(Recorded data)
========================================
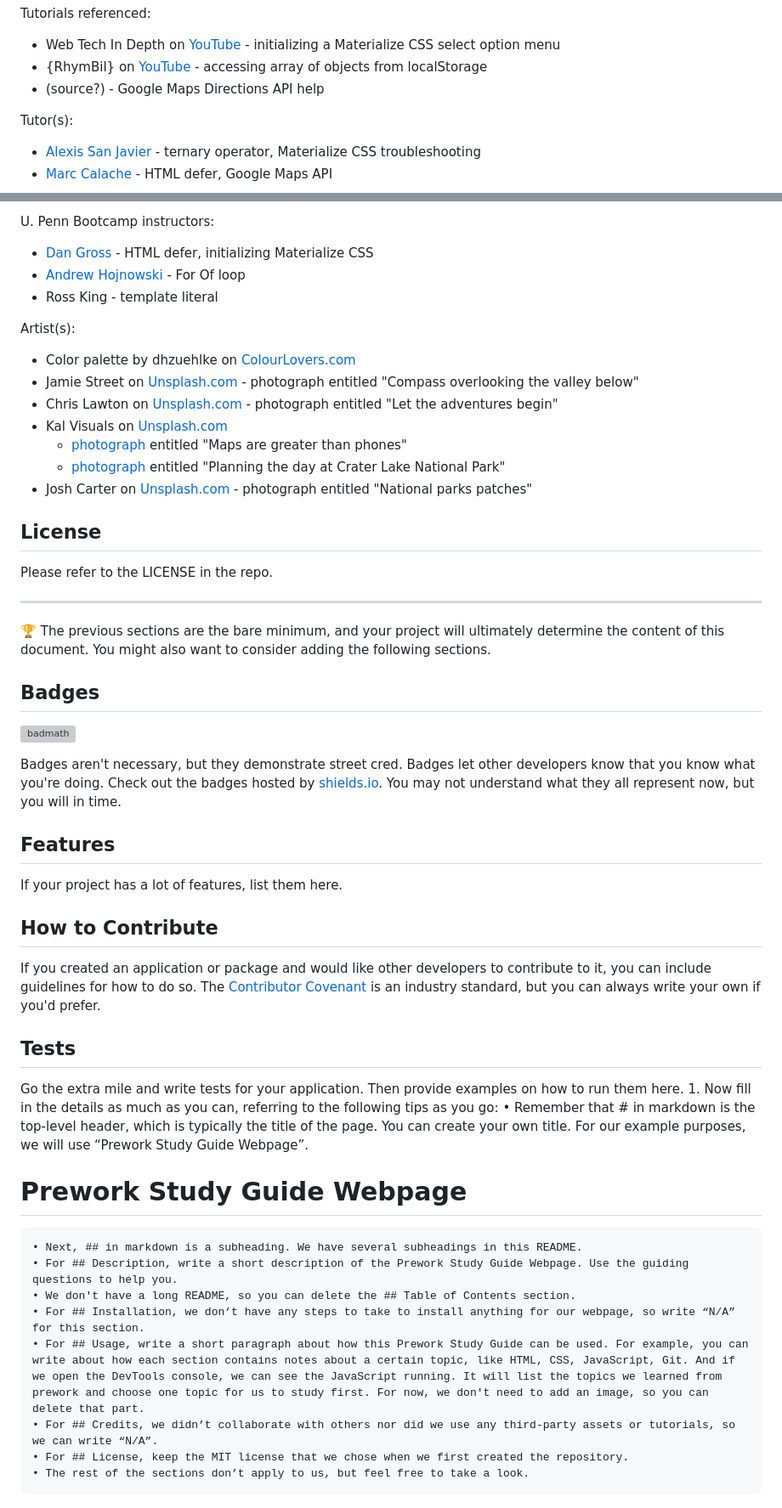
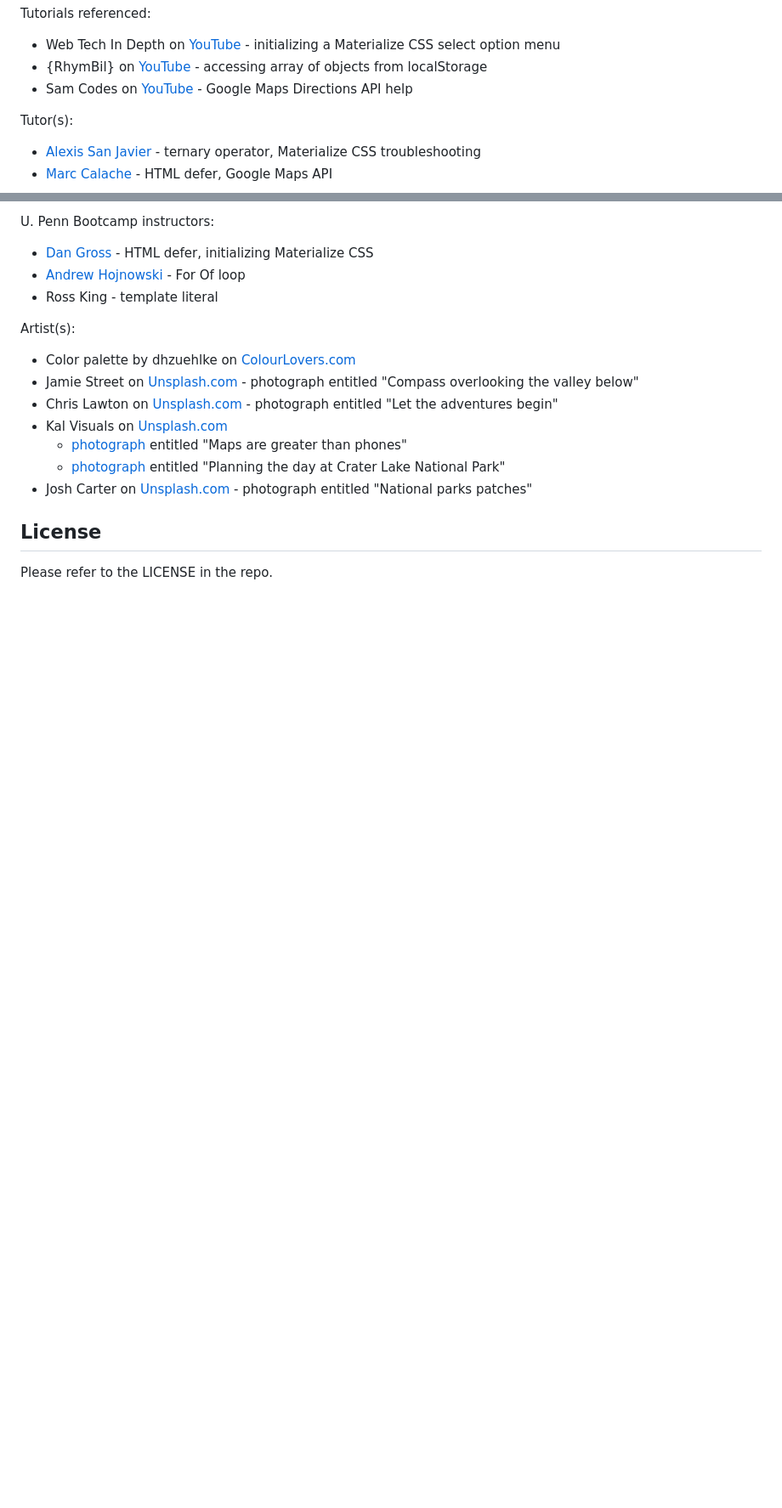
Before and after one commit to miacias/state-park-excursion, a Markdown page: README.md, 2 parts joined by grey strips. Shown at 85% size. Drawn GitHub-style; blank space fills up the shorter version; grey boxes are pictures that could not be loaded.

Commit message:
added google map tutorial link

```diff
--- a/README.md
+++ b/README.md
@@ -66,7 +69,7 @@ Tutorials referenced:
 
 - Web Tech In Depth on [YouTube](https://www.youtube.com/watch?v=XCC-K6Q9h7M) - initializing a Materialize CSS select option menu
 - {RhymBil} on [YouTube](https://www.youtube.com/watch?v=2hJ1rTANVnk) - accessing array of objects from localStorage
-- (source?) - Google Maps Directions API help
+- Sam Codes on [YouTube](https://www.youtube.com/watch?v=BkGtNBrOhKU) - Google Maps Directions API help
 
 Tutor(s):
 
@@ -99,36 +102,3 @@ Artist(s):
 ## License
 
 Please refer to the LICENSE in the repo.
-
----
-
-🏆 The previous sections are the bare minimum, and your project will ultimately determine the content of this document. You might also want to consider adding the following sections.
-
-## Badges
-
-![badmath](https://img.shields.io/github/languages/top/nielsenjared/badmath)
-
-Badges aren't necessary, but they demonstrate street cred. Badges let other developers know that you know what you're doing. Check out the badges hosted by [shields.io](https://shields.io/). You may not understand what they all represent now, but you will in time.
-
-## Features
-
-If your project has a lot of features, list them here.
-
-## How to Contribute
-
-If you created an application or package and would like other developers to contribute to it, you can include guidelines for how to do so. The [Contributor Covenant](https://www.contributor-covenant.org/) is an industry standard, but you can always write your own if you'd prefer.
-
-## Tests
-
-Go the extra mile and write tests for your application. Then provide examples on how to run them here.
-	1. Now fill in the details as much as you can, referring to the following tips as you go:
-	• Remember that # in markdown is the top-level header, which is typically the title of the page. You can create your own title. For our example purposes, we will use “Prework Study Guide Webpage”.
- # Prework Study Guide Webpage
-	• Next, ## in markdown is a subheading. We have several subheadings in this README.
-	• For ## Description, write a short description of the Prework Study Guide Webpage. Use the guiding questions to help you.
-	• We don't have a long README, so you can delete the ## Table of Contents section.
-	• For ## Installation, we don’t have any steps to take to install anything for our webpage, so write “N/A” for this section.
-	• For ## Usage, write a short paragraph about how this Prework Study Guide can be used. For example, you can write about how each section contains notes about a certain topic, like HTML, CSS, JavaScript, Git. And if we open the DevTools console, we can see the JavaScript running. It will list the topics we learned from prework and choose one topic for us to study first. For now, we don't need to add an image, so you can delete that part.
-	• For ## Credits, we didn’t collaborate with others nor did we use any third-party assets or tutorials, so we can write “N/A”.
-	• For ## License, keep the MIT license that we chose when we first created the repository.
-	• The rest of the sections don’t apply to us, but feel free to take a look.
```
Also changed, not shown: other parts of README.md (+3 -0 lines).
========================================
Description of the task >> What you return must match each record exactly and contain no images.

Solution >>
Before and after one commit to miacias/state-park-excursion, a Markdown page: README.md, 2 parts joined by grey strips. Shown at 85% size. Drawn GitHub-style; blank space fills up the shorter version; grey boxes are pictures that could not be loaded.

Commit message:
added google map tutorial link

```diff
--- a/README.md
+++ b/README.md
@@ -66,7 +69,7 @@ Tutorials referenced:
 
 - Web Tech In Depth on [YouTube](https://www.youtube.com/watch?v=XCC-K6Q9h7M) - initializing a Materialize CSS select option menu
 - {RhymBil} on [YouTube](https://www.youtube.com/watch?v=2hJ1rTANVnk) - accessing array of objects from localStorage
-- (source?) - Google Maps Directions API help
+- Sam Codes on [YouTube](https://www.youtube.com/watch?v=BkGtNBrOhKU) - Google Maps Directions API help
 
 Tutor(s):
 
@@ -99,36 +102,3 @@ Artist(s):
 ## License
 
 Please refer to the LICENSE in the repo.
-
----
-
-🏆 The previous sections are the bare minimum, and your project will ultimately determine the content of this document. You might also want to consider adding the following sections.
-
-## Badges
-
-![badmath](https://img.shields.io/github/languages/top/nielsenjared/badmath)
-
-Badges aren't necessary, but they demonstrate street cred. Badges let other developers know that you know what you're doing. Check out the badges hosted by [shields.io](https://shields.io/). You may not understand what they all represent now, but you will in time.
-
-## Features
-
-If your project has a lot of features, list them here.
-
-## How to Contribute
-
-If you created an application or package and would like other developers to contribute to it, you can include guidelines for how to do so. The [Contributor Covenant](https://www.contributor-covenant.org/) is an industry standard, but you can always write your own if you'd prefer.
-
-## Tests
-
-Go the extra mile and write tests for your application. Then provide examples on how to run them here.
-	1. Now fill in the details as much as you can, referring to the following tips as you go:
-	• Remember that # in markdown is the top-level header, which is typically the title of the page. You can create your own title. For our example purposes, we will use “Prework Study Guide Webpage”.
- # Prework Study Guide Webpage
-	• Next, ## in markdown is a subheading. We have several subheadings in this README.
-	• For ## Description, write a short description of the Prework Study Guide Webpage. Use the guiding questions to help you.
-	• We don't have a long README, so you can delete the ## Table of Contents section.
-	• For ## Installation, we don’t have any steps to take to install anything for our webpage, so write “N/A” for this section.
-	• For ## Usage, write a short paragraph about how this Prework Study Guide can be used. For example, you can write about how each section contains notes about a certain topic, like HTML, CSS, JavaScript, Git. And if we open the DevTools console, we can see the JavaScript running. It will list the topics we learned from prework and choose one topic for us to study first. For now, we don't need to add an image, so you can delete that part.
-	• For ## Credits, we didn’t collaborate with others nor did we use any third-party assets or tutorials, so we can write “N/A”.
-	• For ## License, keep the MIT license that we chose when we first created the repository.
-	• The rest of the sections don’t apply to us, but feel free to take a look.
```
Also changed, not shown: other parts of README.md (+3 -0 lines).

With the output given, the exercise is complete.